After David Kandalkar, the artist, traced back the way from Switzerland over England and Israel to India together with me I was convinced to be able to interpret his yearnings. Still, he concealed the key to the interpretation from me, creating a series of paintings with organic amorphous subjects. His drawback into a wondrous microcosm had slightly psychedelic features – he shot dancing slipper and sun animalcules under my cerebral cortex and let subtle giant amoeba explode. David Kandalkar, the artist of the theatres of Haifa and Tel Aviv, set up his microscopic stage with affection and meticulosity – he painted, scrawled and dotted his cellular creations in his unique manner of using oil and ink and implemented tools and techniques that he had tried out in the studios of Moshe Mokadi and Johanan Simon.

I am not at all surprised that David Kandalkar, the cosmopolite, today uses various gateways to arrive at his destination where the shades of his differing worlds form a network. The street musicians’ play of the Tabla harmonizes with the fugue. The oriental sensuality is hold in check by rational subjects – sometimes there are grids, sometimes diagonal or horizontal bars. The vegetative forms of his creations become part of a landscape designed to perfection. Within this field of tension between emotion and reason, the artist steps across the dimension of time. Again and again, a free, broad stroke of the brush crosses his gardens of images. This gesture of a metronome offsets the timelessness. Or is it rather his inner oscillation between emotion and reason?
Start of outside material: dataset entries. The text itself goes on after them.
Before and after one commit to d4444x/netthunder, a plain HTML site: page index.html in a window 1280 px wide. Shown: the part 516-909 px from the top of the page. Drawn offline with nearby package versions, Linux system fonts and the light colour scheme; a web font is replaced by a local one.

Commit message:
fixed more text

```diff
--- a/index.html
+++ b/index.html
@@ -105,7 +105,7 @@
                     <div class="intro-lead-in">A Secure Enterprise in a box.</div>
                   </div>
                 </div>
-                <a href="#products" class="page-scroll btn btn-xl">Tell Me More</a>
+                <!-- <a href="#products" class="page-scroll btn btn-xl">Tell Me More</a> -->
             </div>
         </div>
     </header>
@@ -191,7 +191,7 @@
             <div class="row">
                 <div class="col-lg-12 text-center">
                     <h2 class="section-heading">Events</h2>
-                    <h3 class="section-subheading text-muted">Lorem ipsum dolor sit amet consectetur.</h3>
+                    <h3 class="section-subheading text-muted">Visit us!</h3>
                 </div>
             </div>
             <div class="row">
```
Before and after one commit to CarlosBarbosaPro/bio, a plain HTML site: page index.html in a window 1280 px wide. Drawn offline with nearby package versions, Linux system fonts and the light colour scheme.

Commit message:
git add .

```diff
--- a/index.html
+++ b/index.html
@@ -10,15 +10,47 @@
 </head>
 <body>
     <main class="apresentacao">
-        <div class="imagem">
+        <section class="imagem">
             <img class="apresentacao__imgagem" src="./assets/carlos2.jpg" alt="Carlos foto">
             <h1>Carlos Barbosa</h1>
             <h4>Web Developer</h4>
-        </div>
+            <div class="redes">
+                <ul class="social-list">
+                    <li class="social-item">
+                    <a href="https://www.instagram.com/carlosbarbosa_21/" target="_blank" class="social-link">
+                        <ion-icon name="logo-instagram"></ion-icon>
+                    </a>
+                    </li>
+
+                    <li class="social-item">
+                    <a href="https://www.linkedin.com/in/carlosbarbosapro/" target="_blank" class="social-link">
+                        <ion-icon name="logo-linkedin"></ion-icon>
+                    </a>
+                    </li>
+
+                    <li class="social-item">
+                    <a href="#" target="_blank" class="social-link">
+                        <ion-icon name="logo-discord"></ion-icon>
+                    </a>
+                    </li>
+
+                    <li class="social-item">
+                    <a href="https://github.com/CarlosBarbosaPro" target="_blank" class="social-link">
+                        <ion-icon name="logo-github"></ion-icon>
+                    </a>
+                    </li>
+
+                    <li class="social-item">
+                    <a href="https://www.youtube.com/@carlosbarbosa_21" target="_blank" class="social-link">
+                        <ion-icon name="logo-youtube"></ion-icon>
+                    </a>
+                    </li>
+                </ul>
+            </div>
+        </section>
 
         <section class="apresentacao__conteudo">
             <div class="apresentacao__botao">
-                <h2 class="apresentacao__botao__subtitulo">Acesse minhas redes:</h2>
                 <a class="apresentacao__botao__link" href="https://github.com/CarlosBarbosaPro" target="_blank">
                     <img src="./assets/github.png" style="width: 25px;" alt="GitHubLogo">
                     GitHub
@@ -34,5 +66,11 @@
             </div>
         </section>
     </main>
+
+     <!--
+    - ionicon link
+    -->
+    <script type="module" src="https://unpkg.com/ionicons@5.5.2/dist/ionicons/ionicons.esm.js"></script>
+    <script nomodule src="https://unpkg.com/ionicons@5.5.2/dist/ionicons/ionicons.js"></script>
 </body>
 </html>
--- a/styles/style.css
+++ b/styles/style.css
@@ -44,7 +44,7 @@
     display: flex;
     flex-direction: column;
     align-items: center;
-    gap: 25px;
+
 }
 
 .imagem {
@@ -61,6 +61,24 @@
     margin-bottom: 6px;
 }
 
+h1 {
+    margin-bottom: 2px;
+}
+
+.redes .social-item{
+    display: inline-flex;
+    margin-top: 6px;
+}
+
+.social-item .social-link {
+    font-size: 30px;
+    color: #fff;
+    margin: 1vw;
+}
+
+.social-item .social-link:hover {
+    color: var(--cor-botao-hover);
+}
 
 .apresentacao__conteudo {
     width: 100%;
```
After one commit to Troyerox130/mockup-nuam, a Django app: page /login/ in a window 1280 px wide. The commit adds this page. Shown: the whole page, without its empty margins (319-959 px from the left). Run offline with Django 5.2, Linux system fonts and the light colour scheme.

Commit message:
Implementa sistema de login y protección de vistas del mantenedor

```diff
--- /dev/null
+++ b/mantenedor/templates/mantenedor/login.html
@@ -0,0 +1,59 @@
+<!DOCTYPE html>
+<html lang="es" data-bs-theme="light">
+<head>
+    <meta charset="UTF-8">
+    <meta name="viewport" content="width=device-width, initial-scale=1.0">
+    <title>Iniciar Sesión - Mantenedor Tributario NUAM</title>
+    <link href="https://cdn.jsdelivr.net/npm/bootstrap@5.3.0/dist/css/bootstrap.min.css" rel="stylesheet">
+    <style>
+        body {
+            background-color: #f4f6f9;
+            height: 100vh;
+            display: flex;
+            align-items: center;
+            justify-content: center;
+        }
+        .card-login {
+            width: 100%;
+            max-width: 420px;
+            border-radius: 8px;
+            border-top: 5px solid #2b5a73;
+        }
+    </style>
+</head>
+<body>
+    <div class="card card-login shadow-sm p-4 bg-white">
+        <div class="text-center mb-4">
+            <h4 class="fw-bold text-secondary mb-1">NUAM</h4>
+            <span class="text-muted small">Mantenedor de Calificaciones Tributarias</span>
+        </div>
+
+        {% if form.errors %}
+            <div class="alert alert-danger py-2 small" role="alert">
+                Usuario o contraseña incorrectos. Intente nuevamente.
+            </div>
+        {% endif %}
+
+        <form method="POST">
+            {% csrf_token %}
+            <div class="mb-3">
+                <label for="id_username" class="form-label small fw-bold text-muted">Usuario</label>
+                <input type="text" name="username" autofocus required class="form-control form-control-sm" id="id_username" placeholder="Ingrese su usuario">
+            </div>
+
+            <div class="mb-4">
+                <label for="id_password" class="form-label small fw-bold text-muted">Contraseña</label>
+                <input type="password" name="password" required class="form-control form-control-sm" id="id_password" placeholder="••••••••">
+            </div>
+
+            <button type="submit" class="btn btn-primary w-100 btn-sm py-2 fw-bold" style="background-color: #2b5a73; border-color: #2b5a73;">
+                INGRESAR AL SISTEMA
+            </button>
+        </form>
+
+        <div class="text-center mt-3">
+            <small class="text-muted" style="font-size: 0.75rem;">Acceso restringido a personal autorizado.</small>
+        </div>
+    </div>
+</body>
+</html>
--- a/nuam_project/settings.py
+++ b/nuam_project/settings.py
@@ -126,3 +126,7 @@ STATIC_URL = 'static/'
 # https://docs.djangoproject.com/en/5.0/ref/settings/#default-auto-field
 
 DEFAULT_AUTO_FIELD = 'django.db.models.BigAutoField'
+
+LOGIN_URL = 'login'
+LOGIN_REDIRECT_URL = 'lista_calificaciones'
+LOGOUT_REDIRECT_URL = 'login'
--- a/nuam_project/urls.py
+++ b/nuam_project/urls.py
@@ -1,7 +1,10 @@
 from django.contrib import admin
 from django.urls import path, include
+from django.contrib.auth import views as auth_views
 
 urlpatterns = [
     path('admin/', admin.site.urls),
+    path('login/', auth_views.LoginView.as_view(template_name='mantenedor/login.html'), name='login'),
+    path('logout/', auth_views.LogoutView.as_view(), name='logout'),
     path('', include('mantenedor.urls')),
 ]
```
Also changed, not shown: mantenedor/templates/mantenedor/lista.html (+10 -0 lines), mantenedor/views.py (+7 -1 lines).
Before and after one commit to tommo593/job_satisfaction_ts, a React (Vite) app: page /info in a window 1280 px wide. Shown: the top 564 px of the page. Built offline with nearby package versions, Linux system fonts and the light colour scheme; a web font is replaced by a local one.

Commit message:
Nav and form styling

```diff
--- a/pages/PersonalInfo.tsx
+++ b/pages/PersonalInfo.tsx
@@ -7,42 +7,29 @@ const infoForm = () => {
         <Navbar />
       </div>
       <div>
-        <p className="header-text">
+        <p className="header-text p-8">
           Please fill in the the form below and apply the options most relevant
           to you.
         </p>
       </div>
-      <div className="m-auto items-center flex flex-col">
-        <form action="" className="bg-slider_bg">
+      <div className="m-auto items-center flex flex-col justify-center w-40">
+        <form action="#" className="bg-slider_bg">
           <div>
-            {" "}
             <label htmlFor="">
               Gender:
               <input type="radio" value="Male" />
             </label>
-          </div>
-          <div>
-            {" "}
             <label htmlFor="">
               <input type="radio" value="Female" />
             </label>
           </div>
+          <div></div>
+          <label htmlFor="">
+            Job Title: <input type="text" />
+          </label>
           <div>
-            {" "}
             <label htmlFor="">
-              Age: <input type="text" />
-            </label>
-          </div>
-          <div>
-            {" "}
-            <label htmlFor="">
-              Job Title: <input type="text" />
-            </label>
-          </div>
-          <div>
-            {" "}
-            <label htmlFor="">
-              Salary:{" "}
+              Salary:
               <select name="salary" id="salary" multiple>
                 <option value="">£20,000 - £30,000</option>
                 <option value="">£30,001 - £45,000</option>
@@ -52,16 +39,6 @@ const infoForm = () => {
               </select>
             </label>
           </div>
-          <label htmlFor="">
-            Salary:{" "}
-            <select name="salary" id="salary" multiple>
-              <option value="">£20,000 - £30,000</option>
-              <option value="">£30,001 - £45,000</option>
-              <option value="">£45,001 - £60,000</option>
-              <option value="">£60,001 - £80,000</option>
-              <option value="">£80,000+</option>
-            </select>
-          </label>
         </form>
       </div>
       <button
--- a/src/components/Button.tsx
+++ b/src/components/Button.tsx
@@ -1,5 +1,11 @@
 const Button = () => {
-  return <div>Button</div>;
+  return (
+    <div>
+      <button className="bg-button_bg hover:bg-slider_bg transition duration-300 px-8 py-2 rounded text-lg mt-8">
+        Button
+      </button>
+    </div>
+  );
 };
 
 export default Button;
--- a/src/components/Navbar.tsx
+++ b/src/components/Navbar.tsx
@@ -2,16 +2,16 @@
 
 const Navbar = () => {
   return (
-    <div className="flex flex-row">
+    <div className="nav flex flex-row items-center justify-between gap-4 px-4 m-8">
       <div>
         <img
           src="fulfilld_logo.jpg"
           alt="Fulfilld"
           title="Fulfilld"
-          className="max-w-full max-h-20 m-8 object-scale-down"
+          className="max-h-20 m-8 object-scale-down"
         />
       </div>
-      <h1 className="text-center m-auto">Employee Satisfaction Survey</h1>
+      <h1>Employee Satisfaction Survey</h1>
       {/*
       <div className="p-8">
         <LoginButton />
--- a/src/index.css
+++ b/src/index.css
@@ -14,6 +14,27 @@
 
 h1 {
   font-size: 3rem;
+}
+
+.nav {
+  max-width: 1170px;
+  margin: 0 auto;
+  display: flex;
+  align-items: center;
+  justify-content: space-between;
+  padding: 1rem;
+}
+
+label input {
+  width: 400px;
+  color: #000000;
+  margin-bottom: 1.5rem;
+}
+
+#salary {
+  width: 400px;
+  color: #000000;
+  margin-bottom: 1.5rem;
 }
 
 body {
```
A triptych opens up in front of me – it is the key painting to understand David Kandalkar’s pictorial synthesis. Out of the deep black background heavy colours fall towards me. Due to the subtle brush-work and the sophisticated spraying technique, the acrylic application loses its usual touch of plastic and seems to breathe through pores. A peculiar colour atmosphere dominates the inscrutable altar. The right wing takes up the composition of the left wing, but the reflection is more atmospheric than geometric. The individual layers develop into a graduated depth effect, as if imaginary filters would delimit all the shades of differing worlds lying on top of each other. And time ticks over the whole thing in a spiral dynamic force. Sometimes David Kandalkar, the sceptic, makes it easy for us to see some of the shades of his differing worlds he has already left behind. He lets the viewer’s look through a small lens floating over the surface of the painting and focusses obsolete forms of words. Next to the lens often stands a square window; yet, the view is cloudy, what is left behind fades into vague memories.

David Kandalkar, the seeker of truth, is certainly going to leave this world as well to explore new shades of worlds. «Abstract art comes out of the virtual disappearance of the recognizable» he explained to me – probably well knowing, that there is never only one truth behind what is recognizable.

Yves Schumacher